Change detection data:
= Beginning of Section =

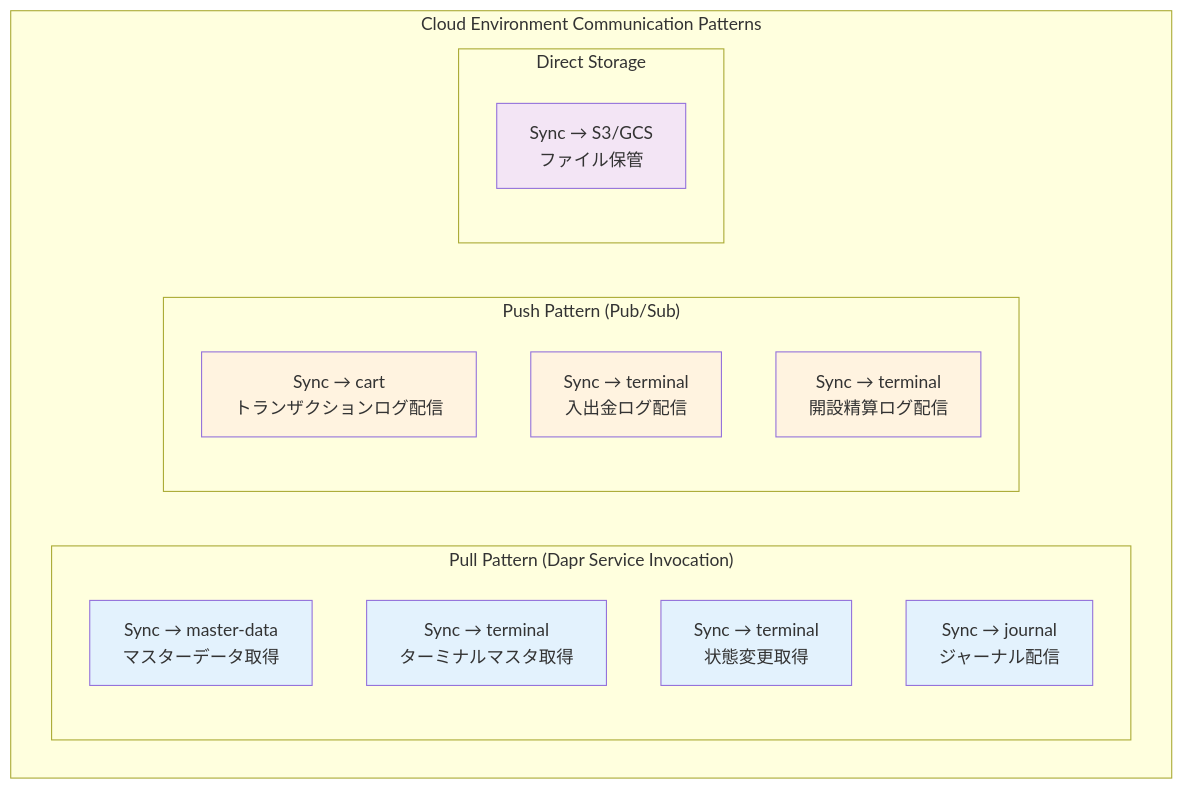
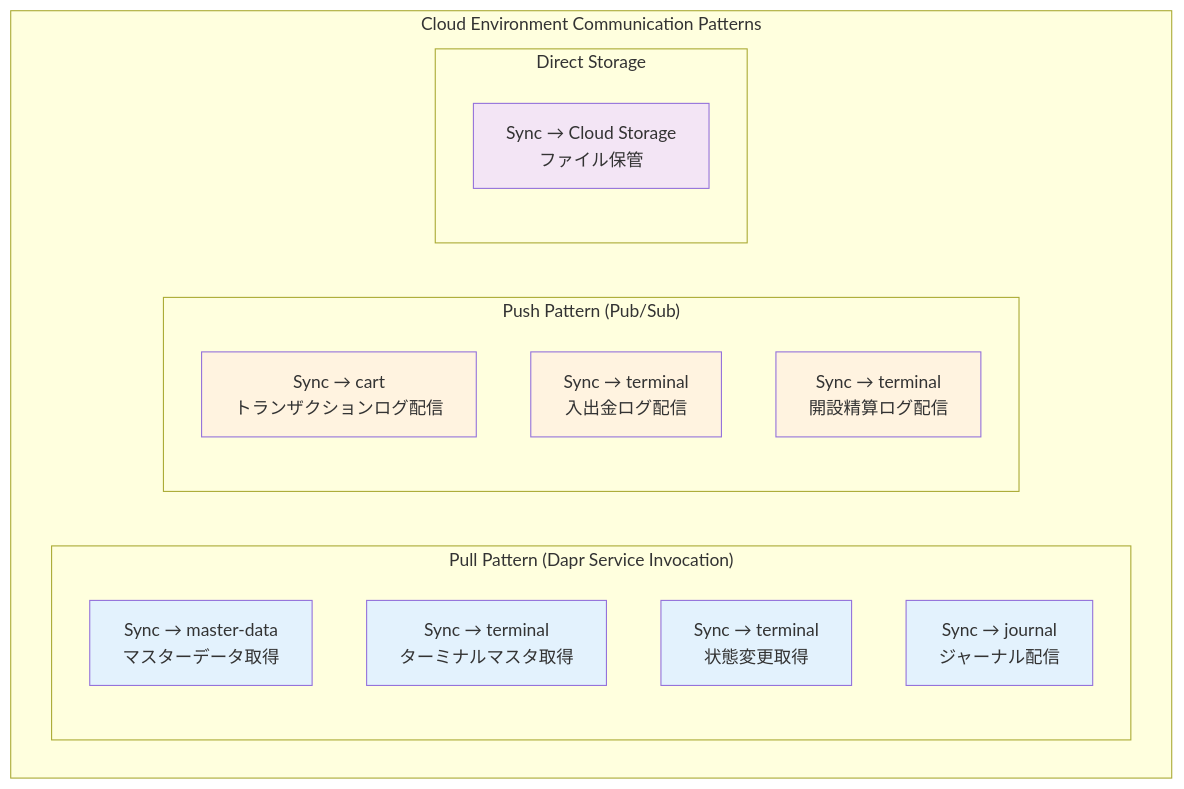
One commit to gaocuiping/kugelpos-stpos-docs-new changed diagram 26 of 32 in notes/1-sync/03_アーキテクチャー解説書.md. Above: the diagram before and after it, drawn with Mermaid.

Commit message:
7.2.3の図内ストレージ表記を汎用的に変更 #1
変更内容:
- S3/GCS → Cloud Storage に変更
- ベンダー非依存の汎用的な表現に統一

理由:
- アーキテクチャドキュメント全体で一貫した用語を使用
- 特定のクラウドプロバイダーに依存しない設計を明示

🤖 Generated with [Claude Code](https://claude.com/claude-code)

````diff
--- a/notes/1-sync/03_アーキテクチャー解説書.md
+++ b/notes/1-sync/03_アーキテクチャー解説書.md
@@ -1506,30 +1506,30 @@
 ```mermaid
 graph TD
     subgraph "Cloud Environment Communication Patterns"
         subgraph "Pull Pattern (Dapr Service Invocation)"
             P1[Sync → master-data<br/>マスターデータ取得]
             P2[Sync → terminal<br/>ターミナルマスタ取得]
             P3[Sync → terminal<br/>状態変更取得]
             P4[Sync → journal<br/>ジャーナル配信]
         end
 
         subgraph "Push Pattern (Pub/Sub)"
             PS1[Sync → cart<br/>トランザクションログ配信]
             PS2[Sync → terminal<br/>入出金ログ配信]
             PS3[Sync → terminal<br/>開設精算ログ配信]
         end
 
         subgraph "Direct Storage"
-            DS1[Sync → S3/GCS<br/>ファイル保管]
+            DS1[Sync → Cloud Storage<br/>ファイル保管]
         end
     end
 
     style P1 fill:#e3f2fd
     style P2 fill:#e3f2fd
     style P3 fill:#e3f2fd
     style P4 fill:#e3f2fd
     style PS1 fill:#fff3e0
     style PS2 fill:#fff3e0
     style PS3 fill:#fff3e0
     style DS1 fill:#f3e5f5
 ```
````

= End of Section =

Directions:
Type the lines above out again exactly as they appear, skipping every picture.

Task answer:
One commit to gaocuiping/kugelpos-stpos-docs-new changed diagram 26 of 32 in notes/1-sync/03_アーキテクチャー解説書.md. Above: the diagram before and after it, drawn with Mermaid.

Commit message:
7.2.3の図内ストレージ表記を汎用的に変更 #1
変更内容:
- S3/GCS → Cloud Storage に変更
- ベンダー非依存の汎用的な表現に統一

理由:
- アーキテクチャドキュメント全体で一貫した用語を使用
- 特定のクラウドプロバイダーに依存しない設計を明示

🤖 Generated with [Claude Code](https://claude.com/claude-code)

````diff
--- a/notes/1-sync/03_アーキテクチャー解説書.md
+++ b/notes/1-sync/03_アーキテクチャー解説書.md
@@ -1506,30 +1506,30 @@
 ```mermaid
 graph TD
     subgraph "Cloud Environment Communication Patterns"
         subgraph "Pull Pattern (Dapr Service Invocation)"
             P1[Sync → master-data<br/>マスターデータ取得]
             P2[Sync → terminal<br/>ターミナルマスタ取得]
             P3[Sync → terminal<br/>状態変更取得]
             P4[Sync → journal<br/>ジャーナル配信]
         end
 
         subgraph "Push Pattern (Pub/Sub)"
             PS1[Sync → cart<br/>トランザクションログ配信]
             PS2[Sync → terminal<br/>入出金ログ配信]
             PS3[Sync → terminal<br/>開設精算ログ配信]
         end
 
         subgraph "Direct Storage"
-            DS1[Sync → S3/GCS<br/>ファイル保管]
+            DS1[Sync → Cloud Storage<br/>ファイル保管]
         end
     end
 
     style P1 fill:#e3f2fd
     style P2 fill:#e3f2fd
     style P3 fill:#e3f2fd
     style P4 fill:#e3f2fd
     style PS1 fill:#fff3e0
     style PS2 fill:#fff3e0
     style PS3 fill:#fff3e0
     style DS1 fill:#f3e5f5
 ```
````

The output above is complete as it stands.